Ironman 70.3 Galveston
This early-season race can serve as a cobweb-dusting or record-breaking opportunity on one of the easiest 70.3 courses in the South Central U.S.—depending on what your winter training looked like. Ironman calls the Texas event a “PR chaser’s dream course” thanks to these elements: It starts with a protected, saltwater swim in the Bay at Moody Gardens, moves on to a pancake-flat, out-and-back course along the Gulf Coast of Texas, and wraps ups with a three-loop run around Galveston that boasts a whopping 56 feet of elevation.
Ironman 70.3 Augusta
If some swim assistance is key to your PR, this Georgia course might be a good choice. Promoted as “America’s Fastest Swim,” a current makes for a speedy downriver 1.2 miles. The single-loop bike course, which includes 1761 feet of elevation gain, features some long climbs and technical, fast descents that break up long stretches in the aerobars—a good option for someone with a cycling background (but not a swimming one). You’ll get to know downtown well during the two-loop run course that traverses Augusta’s city streets.
Ironman 70.3 Sunshine Coast

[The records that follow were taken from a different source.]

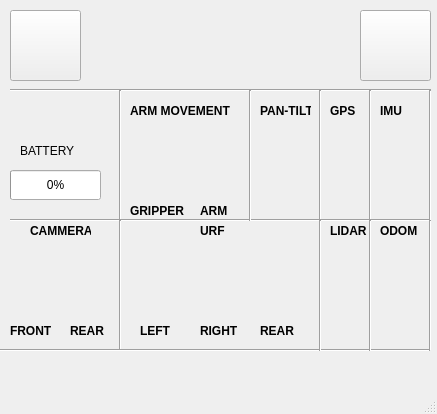
Before: the Qt Designer form robotican_gui/resources/ui/robotican_gui.ui in bgumodo/robotican, drawn with Qt 5.
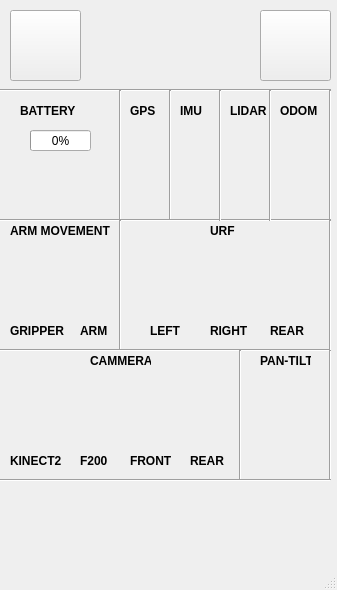
After: the same form once the commit is applied. Icons and pictures are not drawn.

Commit message: Added: F200, Kinect2 and battery leds

```diff
--- a/robotican_gui/resources/ui/robotican_gui.ui
+++ b/robotican_gui/resources/ui/robotican_gui.ui
@@ -6,8 +6,8 @@
    <rect>
     <x>0</x>
     <y>0</y>
-    <width>437</width>
-    <height>414</height>
+    <width>337</width>
+    <height>590</height>
    </rect>
   </property>
   <property name="sizePolicy">
@@ -18,14 +18,14 @@
   </property>
   <property name="minimumSize">
    <size>
-    <width>437</width>
-    <height>414</height>
+    <width>337</width>
+    <height>590</height>
    </size>
   </property>
   <property name="maximumSize">
    <size>
-    <width>437</width>
-    <height>414</height>
+    <width>337</width>
+    <height>590</height>
    </size>
   </property>
   <property name="windowTitle">
@@ -39,8 +39,8 @@
    <widget class="QLabel" name="label">
     <property name="geometry">
      <rect>
-      <x>130</x>
-      <y>200</y>
+      <x>10</x>
+      <y>320</y>
       <width>61</width>
       <height>21</height>
      </rect>
@@ -59,7 +59,7 @@
    <widget class="QLabel" name="label_3">
     <property name="geometry">
      <rect>
-      <x>330</x>
+      <x>130</x>
       <y>100</y>
       <width>31</width>
       <height>21</height>
@@ -79,7 +79,7 @@
    <widget class="QLabel" name="label_4">
     <property name="geometry">
      <rect>
-      <x>140</x>
+      <x>150</x>
       <y>320</y>
       <width>31</width>
       <height>21</height>
@@ -99,7 +99,7 @@
    <widget class="QLabel" name="label_5">
     <property name="geometry">
      <rect>
-      <x>200</x>
+      <x>210</x>
       <y>320</y>
       <width>41</width>
       <height>21</height>
@@ -119,7 +119,7 @@
    <widget class="QLabel" name="label_6">
     <property name="geometry">
      <rect>
-      <x>260</x>
+      <x>270</x>
       <y>320</y>
       <width>41</width>
       <height>21</height>
@@ -139,8 +139,8 @@
    <widget class="QLabel" name="label_2">
     <property name="geometry">
      <rect>
-      <x>200</x>
-      <y>200</y>
+      <x>80</x>
+      <y>320</y>
       <width>41</width>
       <height>21</height>
      </rect>
@@ -159,8 +159,8 @@
    <widget class="QLabel" name="label_7">
     <property name="geometry">
      <rect>
-      <x>160</x>
-      <y>120</y>
+      <x>40</x>
+      <y>240</y>
       <width>41</width>
       <height>31</height>
      </rect>
@@ -178,8 +178,8 @@
    <widget class="QLabel" name="gripper_led">
     <property name="geometry">
      <rect>
-      <x>140</x>
-      <y>160</y>
+      <x>20</x>
+      <y>280</y>
       <width>31</width>
       <height>31</height>
      </rect>
@@ -198,11 +198,17 @@
     <property name="geometry">
      <rect>
       <x>20</x>
-      <y>140</y>
+      <y>100</y>
       <width>71</width>
       <height>21</height>
      </rect>
     </property>
+    <property name="font">
+     <font>
+      <weight>75</weight>
+      <bold>true</bold>
+     </font>
+    </property>
     <property name="text">
      <string>BATTERY</string>
     </property>
@@ -213,7 +219,7 @@
    <widget class="QLabel" name="label_12">
     <property name="geometry">
      <rect>
-      <x>330</x>
+      <x>130</x>
       <y>120</y>
       <width>31</width>
       <height>31</height>
@@ -232,8 +238,8 @@
    <widget class="QLabel" name="label_14">
     <property name="geometry">
      <rect>
-      <x>330</x>
-      <y>240</y>
+      <x>230</x>
+      <y>120</y>
       <width>31</width>
       <height>31</height>
      </rect>
@@ -251,8 +257,8 @@
    <widget class="QLabel" name="arm_led">
     <property name="geometry">
      <rect>
-      <x>200</x>
-      <y>160</y>
+      <x>80</x>
+      <y>280</y>
       <width>31</width>
       <height>31</height>
      </rect>
@@ -270,9 +276,9 @@
    <widget class="Line" name="line">
     <property name="geometry">
      <rect>
-      <x>10</x>
+      <x>0</x>
       <y>80</y>
-      <width>421</width>
+      <width>331</width>
       <height>20</height>
      </rect>
     </property>
@@ -283,7 +289,7 @@
    <widget class="QLabel" name="gps_led">
     <property name="geometry">
      <rect>
-      <x>330</x>
+      <x>130</x>
       <y>160</y>
       <width>31</width>
       <height>31</height>
@@ -302,7 +308,7 @@
    <widget class="QLabel" name="urf_right_led">
     <property name="geometry">
      <rect>
-      <x>200</x>
+      <x>210</x>
       <y>280</y>
       <width>31</width>
       <height>31</height>
@@ -321,7 +327,7 @@
    <widget class="QLabel" name="urf_left_led">
     <property name="geometry">
      <rect>
-      <x>140</x>
+      <x>150</x>
       <y>280</y>
       <width>31</width>
       <height>31</height>
@@ -340,7 +346,7 @@
    <widget class="QLabel" name="urf_rear_led">
     <property name="geometry">
      <rect>
-      <x>260</x>
+      <x>270</x>
       <y>280</y>
       <width>31</width>
       <height>31</height>
@@ -359,7 +365,7 @@
    <widget class="Line" name="line_2">
     <property name="geometry">
      <rect>
-      <x>310</x>
+      <x>320</x>
       <y>90</y>
       <width>20</width>
       <height>131</height>
@@ -372,7 +378,7 @@
    <widget class="Line" name="line_3">
     <property name="geometry">
      <rect>
-      <x>360</x>
+      <x>160</x>
       <y>90</y>
       <width>20</width>
       <height>131</height>
@@ -421,7 +427,7 @@
    <widget class="QPushButton" name="exit_btn">
     <property name="geometry">
      <rect>
-      <x>360</x>
+      <x>260</x>
       <y>10</y>
       <width>71</width>
       <height>71</height>
@@ -457,10 +463,10 @@
    <widget class="QLabel" name="batteryLbl">
     <property name="geometry">
      <rect>
-      <x>30</x>
-      <y>100</y>
-      <width>51</width>
-      <height>41</height>
+      <x>10</x>
+      <y>110</y>
+      <width>91</width>
+      <height>61</height>
      </rect>
     </property>
     <property name="maximumSize">
@@ -482,10 +488,10 @@
    <widget class="QProgressBar" name="battery_pbar">
     <property name="geometry">
      <rect>
-      <x>10</x>
-      <y>170</y>
-      <width>91</width>
-      <height>30</height>
+      <x>30</x>
+      <y>130</y>
+      <width>61</width>
+      <height>21</height>
      </rect>
     </property>
     <property name="maximumSize">
@@ -514,9 +520,9 @@
    <widget class="Line" name="line_6">
     <property name="geometry">
      <rect>
-      <x>10</x>
+      <x>0</x>
       <y>210</y>
-      <width>421</width>
+      <width>331</width>
       <height>20</height>
      </rect>
     </property>
@@ -528,7 +534,7 @@
     <property name="geometry">
      <rect>
       <x>270</x>
-      <y>160</y>
+      <y>410</y>
       <width>31</width>
       <height>31</height>
      </rect>
@@ -546,8 +552,8 @@
    <widget class="QLabel" name="label_15">
     <property name="geometry">
      <rect>
-      <x>390</x>
-      <y>240</y>
+      <x>280</x>
+      <y>120</y>
       <width>31</width>
       <height>31</height>
      </rect>
@@ -565,8 +571,8 @@
    <widget class="QLabel" name="label_10">
     <property name="geometry">
      <rect>
-      <x>330</x>
-      <y>220</y>
+      <x>230</x>
+      <y>100</y>
       <width>41</width>
       <height>21</height>
      </rect>
@@ -585,8 +591,8 @@
    <widget class="QLabel" name="odom_led">
     <property name="geometry">
      <rect>
-      <x>390</x>
-      <y>280</y>
+      <x>280</x>
+      <y>160</y>
       <width>31</width>
       <height>31</height>
      </rect>
@@ -604,8 +610,8 @@
    <widget class="QLabel" name="lidar_led">
     <property name="geometry">
      <rect>
-      <x>330</x>
-      <y>280</y>
+      <x>230</x>
+      <y>160</y>
       <width>31</width>
       <height>31</height>
      </rect>
@@ -623,8 +629,8 @@
    <widget class="QLabel" name="label_16">
     <property name="geometry">
      <rect>
-      <x>40</x>
-      <y>240</y>
+      <x>100</x>
+      <y>370</y>
       <width>31</width>
       <height>31</height>
      </rect>
@@ -642,7 +648,7 @@
    <widget class="QLabel" name="label_17">
     <property name="geometry">
      <rect>
-      <x>200</x>
+      <x>210</x>
       <y>240</y>
       <width>31</width>
       <height>31</height>
@@ -661,8 +667,8 @@
    <widget class="QLabel" name="rear_cam_led">
     <property name="geometry">
      <rect>
-      <x>70</x>
-      <y>280</y>
+      <x>190</x>
+      <y>410</y>
       <width>31</width>
       <height>31</height>
      </rect>
@@ -680,8 +686,8 @@
    <widget class="QLabel" name="front_cam_led">
     <property name="geometry">
      <rect>
-      <x>20</x>
-      <y>280</y>
+      <x>140</x>
+      <y>410</y>
       <width>31</width>
       <height>31</height>
      </rect>
@@ -699,8 +705,8 @@
    <widget class="QLabel" name="label_18">
     <property name="geometry">
      <rect>
-      <x>70</x>
-      <y>320</y>
+      <x>190</x>
+      <y>450</y>
       <width>41</width>
       <height>21</height>
      </rect>
@@ -719,8 +725,8 @@
    <widget class="QLabel" name="label_23">
     <property name="geometry">
      <rect>
-      <x>10</x>
-      <y>320</y>
+      <x>130</x>
+      <y>450</y>
       <width>41</width>
       <height>21</height>
      </rect>
@@ -739,8 +745,8 @@
    <widget class="QLabel" name="label_24">
     <property name="geometry">
      <rect>
-      <x>380</x>
-      <y>220</y>
+      <x>280</x>
+      <y>100</y>
       <width>41</width>
       <height>21</height>
      </rect>
@@ -759,7 +765,7 @@
    <widget class="QLabel" name="imu_led">
     <property name="geometry">
      <rect>
-      <x>380</x>
+      <x>180</x>
       <y>160</y>
       <width>31</width>
       <height>31</height>
@@ -778,7 +784,7 @@
    <widget class="QLabel" name="label_21">
     <property name="geometry">
      <rect>
-      <x>380</x>
+      <x>180</x>
       <y>100</y>
       <width>31</width>
       <height>21</height>
@@ -798,7 +804,7 @@
    <widget class="QLabel" name="label_22">
     <property name="geometry">
      <rect>
-      <x>380</x>
+      <x>180</x>
       <y>120</y>
       <width>31</width>
       <height>31</height>
@@ -817,7 +823,7 @@
    <widget class="Line" name="line_13">
     <property name="geometry">
      <rect>
-      <x>420</x>
+      <x>260</x>
       <y>90</y>
       <width>20</width>
       <height>131</height>
@@ -830,7 +836,7 @@
    <widget class="QLabel" name="label_11">
     <property name="geometry">
      <rect>
-      <x>200</x>
+      <x>210</x>
       <y>220</y>
       <width>31</width>
       <height>21</height>
@@ -850,8 +856,8 @@
    <widget class="QLabel" name="label_13">
     <property name="geometry">
      <rect>
-      <x>130</x>
-      <y>100</y>
+      <x>10</x>
+      <y>220</y>
       <width>111</width>
       <height>21</height>
      </rect>
@@ -870,8 +876,8 @@
    <widget class="QLabel" name="label_19">
     <property name="geometry">
      <rect>
-      <x>30</x>
-      <y>220</y>
+      <x>90</x>
+      <y>350</y>
       <width>61</width>
       <height>21</height>
      </rect>
@@ -905,7 +911,7 @@
      <rect>
       <x>0</x>
       <y>340</y>
-      <width>431</width>
+      <width>331</width>
       <height>20</height>
      </rect>
     </property>
@@ -916,7 +922,7 @@
    <widget class="Line" name="line_8">
     <property name="geometry">
      <rect>
-      <x>310</x>
+      <x>320</x>
       <y>220</y>
       <width>20</width>
       <height>131</height>
@@ -929,8 +935,8 @@
    <widget class="Line" name="line_9">
     <property name="geometry">
      <rect>
-      <x>360</x>
-      <y>220</y>
+      <x>230</x>
+      <y>350</y>
       <width>20</width>
       <height>131</height>
      </rect>
@@ -942,8 +948,8 @@
    <widget class="Line" name="line_15">
     <property name="geometry">
      <rect>
-      <x>420</x>
-      <y>220</y>
+      <x>320</x>
+      <y>350</y>
       <width>20</width>
       <height>131</height>
      </rect>
@@ -955,10 +961,10 @@
    <widget class="QLabel" name="label_20">
     <property name="geometry">
      <rect>
-      <x>90</x>
-      <y>10</y>
-      <width>261</width>
-      <height>41</height>
+      <x>0</x>
+      <y>490</y>
+      <width>331</width>
+      <height>51</height>
      </rect>
     </property>
     <property name="text">
@@ -974,7 +980,7 @@
    <widget class="Line" name="line_4">
     <property name="geometry">
      <rect>
-      <x>240</x>
+      <x>210</x>
       <y>90</y>
       <width>20</width>
       <height>131</height>
@@ -988,7 +994,7 @@
     <property name="geometry">
      <rect>
       <x>260</x>
-      <y>120</y>
+      <y>370</y>
       <width>51</width>
       <height>31</height>
      </rect>
@@ -1007,7 +1013,7 @@
     <property name="geometry">
      <rect>
       <x>260</x>
-      <y>100</y>
+      <y>350</y>
       <width>51</width>
       <height>21</height>
      </rect>
@@ -1023,6 +1029,116 @@
      <string>PAN-TILT</string>
     </property>
    </widget>
+   <widget class="QLabel" name="kinnect2_lbl">
+    <property name="geometry">
+     <rect>
+      <x>10</x>
+      <y>450</y>
+      <width>61</width>
+      <height>21</height>
+     </rect>
+    </property>
+    <property name="font">
+     <font>
+      <pointsize>9</pointsize>
+      <weight>75</weight>
+      <bold>true</bold>
+     </font>
+    </property>
+    <property name="text">
+     <string>KINECT2</string>
+    </property>
+   </widget>
+   <widget class="QLabel" name="kinect2_led">
+    <property name="geometry">
+     <rect>
+      <x>20</x>
+      <y>410</y>
+      <width>31</width>
+      <height>31</height>
+     </rect>
+    </property>
+    <property name="text">
+     <string/>
+    </property>
+    <property name="pixmap">
+     <pixmap resource="../images/image_resource_file.qrc">:/images/ledOff.png</pixmap>
+    </property>
+    <property name="scaledContents">
+     <bool>true</bool>
+    </property>
+   </widget>
+   <widget class="QLabel" name="f200_lbl">
+    <property name="geometry">
+     <rect>
+      <x>80</x>
+      <y>450</y>
+      <width>31</width>
+      <height>21</height>
+     </rect>
+    </property>
+    <property name="font">
+     <font>
+      <pointsize>9</pointsize>
+      <weight>75</weight>
+      <bold>true</bold>
+     </font>
+    </property>
+    <property name="text">
+     <string>F200</string>
+    </property>
+   </widget>
+   <widget class="QLabel" name="f200_led">
+    <property name="geometry">
+     <rect>
+      <x>80</x>
+      <y>410</y>
+      <width>31</width>
+      <height>31</height>
+     </rect>
+    </property>
+    <property name="text">
+     <string/>
+    </property>
+    <property name="pixmap">
+     <pixmap resource="../images/image_resource_file.qrc">:/images/ledOff.png</pixmap>
+    </property>
+    <property name="scaledContents">
+     <bool>true</bool>
+    </property>
+   </widget>
+   <widget class="Line" name="line_10">
+    <property name="geometry">
+     <rect>
+      <x>0</x>
+      <y>470</y>
+      <width>331</width>
+      <height>20</height>
+     </rect>
+    </property>
+    <property name="orientation">
+     <enum>Qt::Horizontal</enum>
+    </property>
+   </widget>
+   <widget class="QLabel" name="battery_led">
+    <property name="geometry">
+     <rect>
+      <x>40</x>
+      <y>160</y>
+      <width>31</width>
+      <height>31</height>
+     </rect>
+    </property>
+    <property name="text">
+     <string/>
+    </property>
+    <property name="pixmap">
+     <pixmap resource="../images/image_resource_file.qrc">:/images/ledOff.png</pixmap>
+    </property>
+    <property name="scaledContents">
+     <bool>true</bool>
+    </property>
+   </widget>
   </widget>
   <widget class="QMenuBar" name="menubar">
    <property name="geometry">
```
Left out of the diff: 28 changed lines with no effect on the pictures. The commit also changes 15 other files.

Appropriately named for both the Australian region it’s in and the event itself, this 70.3 races up and down the sunny coastline of Mooloolaba. Since 2013, the top 10 men have finished under (or right at) 4 hours, and overall finish times average around 5:30. Could part of that equation be that historically strong Australians dominate the start list? Perhaps. But the course itself—which was the host of the Ironman 70.3 World Championship in 2016—puts out a lot of fast results. The straightforward rectangular swim course is partially sheltered but does have the potential to be either choppy or glassy. There are a few spikes in the elevation chart on the bike, which represent a set of short, steep hills that add up to about 2700 feet of elevation. The two-loop half marathon is also not flat, as you’d discover when cresting the scenic Alexandra Headland Hill, but the majority runs along the boardwalk with the ocean at your side.